Content Distribution Over Home Network
Navvo’s first product was the V-Zone receiver ($250), which is a Sonos-like solution for streaming music throughout the home via WiFi or hardwired Ethernet.

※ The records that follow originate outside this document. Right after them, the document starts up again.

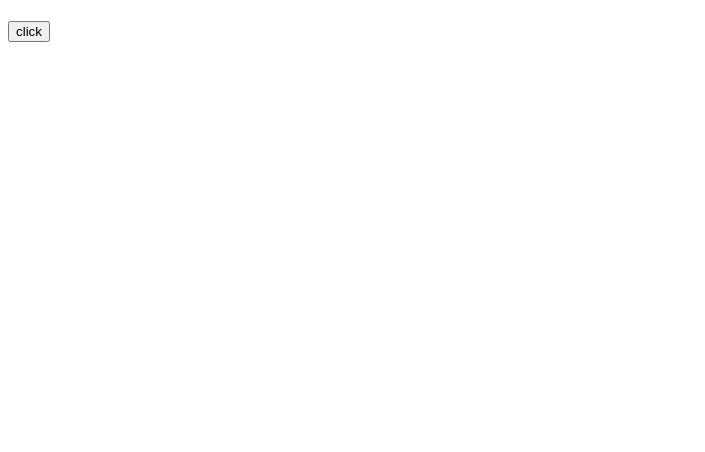
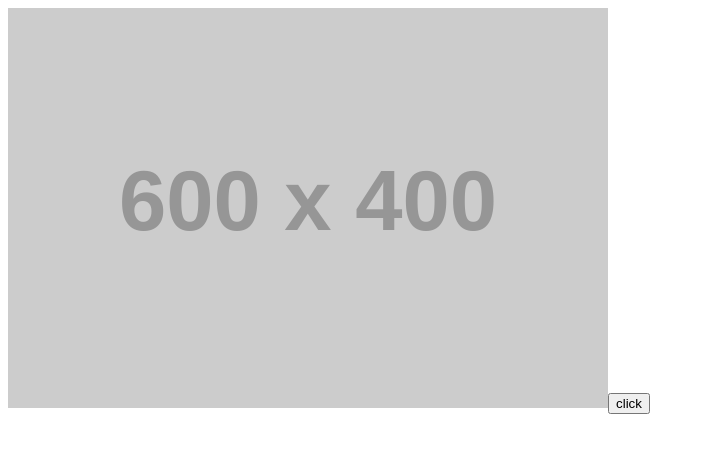
Before and after one commit to Sabibur201-Rahaman/react_hook_implement, a React (Vite) app: page / in a window 1280 px wide. Shown: the top 452 px of the page, without its empty margins (0-705 px from the left). Built offline with nearby package versions, Linux system fonts and the light colour scheme.

Commit message:
useref working with attribute

```diff
--- a/src/App.jsx
+++ b/src/App.jsx
@@ -3,13 +3,15 @@ import { useRef, useState } from 'react'
 
 function App() {
   // const [count, setCount] = useState(0)
-let headline=useRef()
+let myImg=useRef()
 const change=()=>{
-  headline.innerHTML="<ul><li>Hero<li>zero</li></ul>"
+  myImg.current.src='https://placehold.co/600x400?text=hello+world'
+myImg.current.setAttribute('height','150px')
+myImg.current.setAttribute('width','400px')
 }
   return (
     <>
-      <h1 ref={(h1)=>headline=h1}></h1>
+    <img ref={myImg}src='https://placehold.co/600x400'/>
       <button onClick={change}>click</button>
     </>
   )
```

Music and zones are selected via the Voco app on a Wi-Fi-enabled Android phone (or a PC running Voco software).
The device has no internal amplifier, so powered speakers or a stereo system are required.
It does feature an HDMI port, which is not currently enabled, but in the future will allow users to summons videos and play them on a connected TV.
Navvo also previewed for the first time at CEDIA the Voco V-Zone Pro for the custom electronics channel.
Navvo CEO Wade Fenn says the unit features a “professional-quality DAC” (digital audio converter), as well as an IR blaster for controlling A/V devices from the unit.
The V-Zone Pro also offers an internal WAP, internal/external support for e-sata drives, and line-in via an RCA jack.
It will retail for $500 to $600.
Finally, Navvo showcased the self-contained V-Spot powered speaker, which blends elements of both the standard V-Zone receiver and the V-Zone Pro. The unit features hard buttons that let users easily select specific playlists, music stations and other sources from the speaker itself – a convenience not offered with Sonos’s powered speakers.
DIY-oriented wireless music V-Zone music systetm
Custom-oriented Voco V-Zone Pro with high-quality DAC, previewed at CEDIA 2011
V-Spot powered speaker that incorporates features of V-Zone and V-Zone Pro.